Annual Meeting of the Radiological Society of North America 2008.
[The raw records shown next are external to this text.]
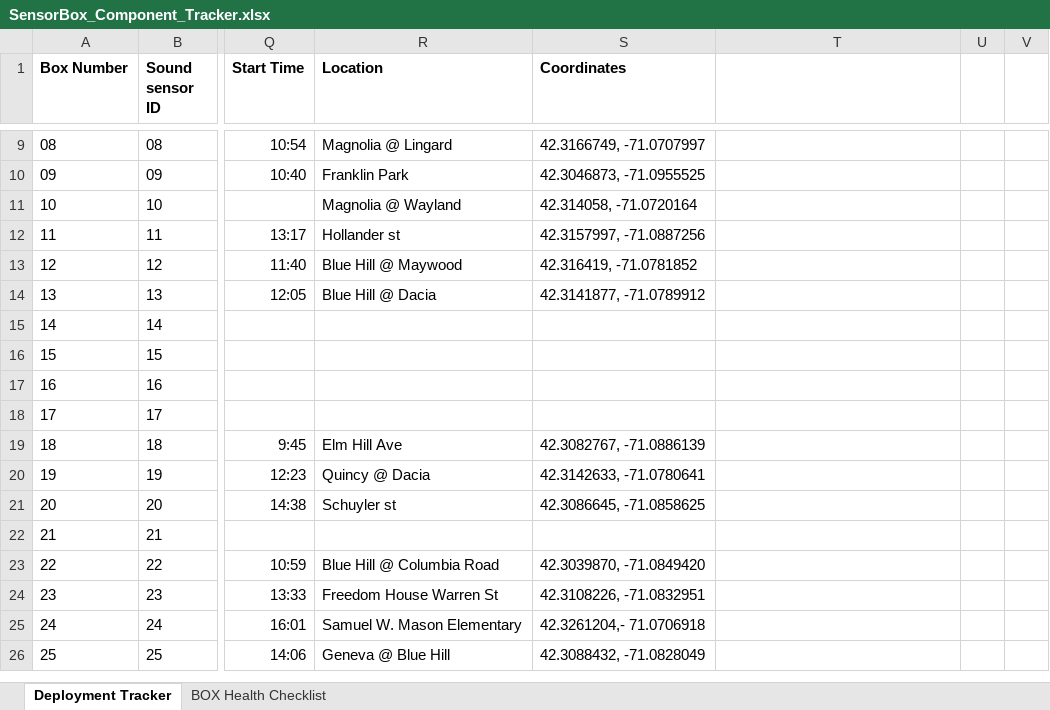
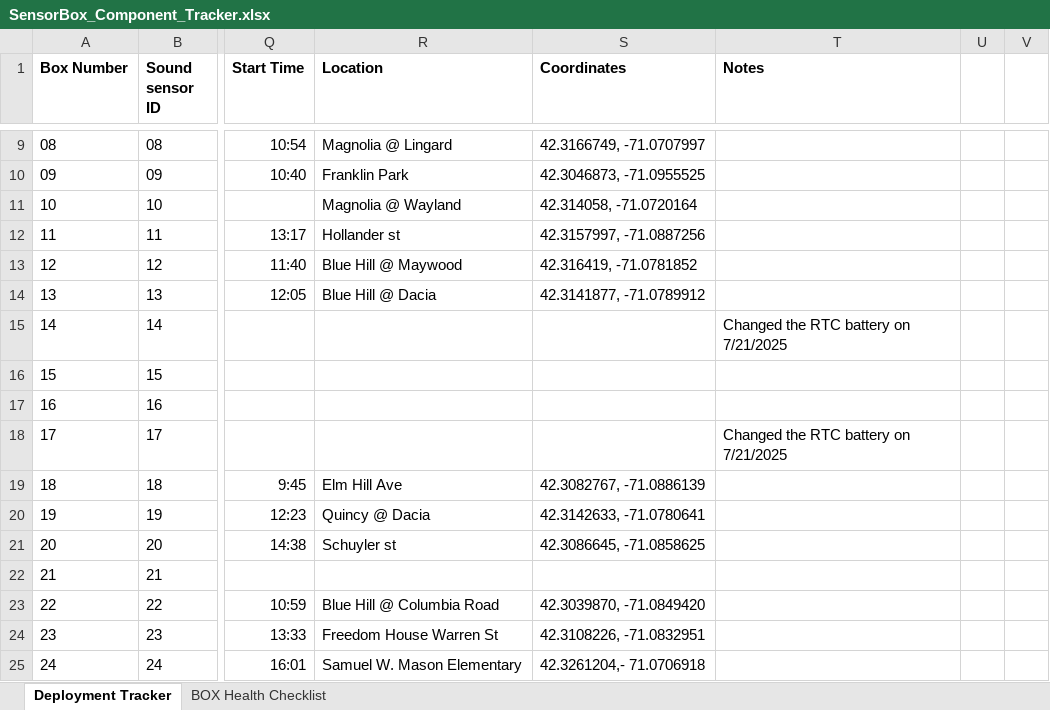
Before and after one commit to KriishAHate/CommonSENSES, an Excel workbook: Sensor Box Deployment Inventory /Deployment Invetory Excel File/SensorBox_Component_Tracker.xlsx, sheet Deployment Tracker, drawn as a sheet; only a part is shown, gaps mark what is left out; the shorter side is filled out with more unchanged rows; values as stored, in another font and other column widths than the file's, no borders; the diff names each change by its address in the sheet, - before the commit and + after, or states it on an @@ line.

Commit message:
RTC battery change
RTC battery change for Box 14 and 17

```diff
--- a/Sensor Box Deployment Inventory /Deployment Invetory Excel File/SensorBox_Component_Tracker.xlsx (sheet Deployment Tracker)
+++ b/Sensor Box Deployment Inventory /Deployment Invetory Excel File/SensorBox_Component_Tracker.xlsx (sheet Deployment Tracker)
-T1: (empty)
+T1: Notes
-T15 (Notes): (empty)
+T15 (Notes): Changed the RTC battery on 7/21/2025
-T18 (Notes): (empty)
+T18 (Notes): Changed the RTC battery on 7/21/2025
```
Also changed, not shown: 1 other file.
PURPOSE We hypothesize that in some patients chronic obstructive pulmonary disease reveals itself in thoracic CT scans not only through the presence of emphysematous regions but also as visible changes in airway morphology. This study relates automatically extracted measures of airway morphology to lung function impairment in heavy smokers. METHOD AND MATERIALS As part of a lung cancer screening trial, 508 male current and former heavy smokers underwent low-dose CT (16x0.75mm, 120-140 kVp, 30 mAs) at full inspiration, ultra low-dose CT (90 kVp, 20 mAs) at full expiration and pulmonary function testing on the same day. In house developed software extracted and labeled the bronchial tree in both inspiration and expiration scans automatically. In each scan, the total number of extracted airway branches per generation, their lengths and average diameters were computed for the 32 central bronchi individually (up to the segmental level) and for the peripheral bronchi (beyond this level and up to 16th bronchial generation) pooled per generation. Ratios between measurements at inspiration and expiration were determined as well. Linear discriminant analysis was used to detect lung function impairment (defined as FEV1/FVC<0.7) from these airway measurements. Results are reported as sensitivity at a specificity level of 90%. RESULTS Lung function impairment was seen in 181 individuals (36%). It was mild (FEV1 > 80% of predicted value) in 61% and severe (FEV1 < 50%) in less than 7% of these cases. The linear discriminate analysis using all automated airway measurements was able to identify 47% of these 181 individuals. Sensitivity dropped to 40% and 20%, respectively if only measurements from inspiration or expirations scans were used. When only central or peripheral airways were evaluated, sensitivity was reduced to 36% and 38%, respectively. CONCLUSION A substantial percentage of heavy smokers with mildly impaired lung function display abnormal airway morphology that can be detected automatically from CT data. CLINICAL RELEVANCE/APPLICATION The results contribute to the knowledge about COPD. Quantitative measures of airway morphology, automatically extracted from CT data, may become a biomarker for severity and progression of COPD.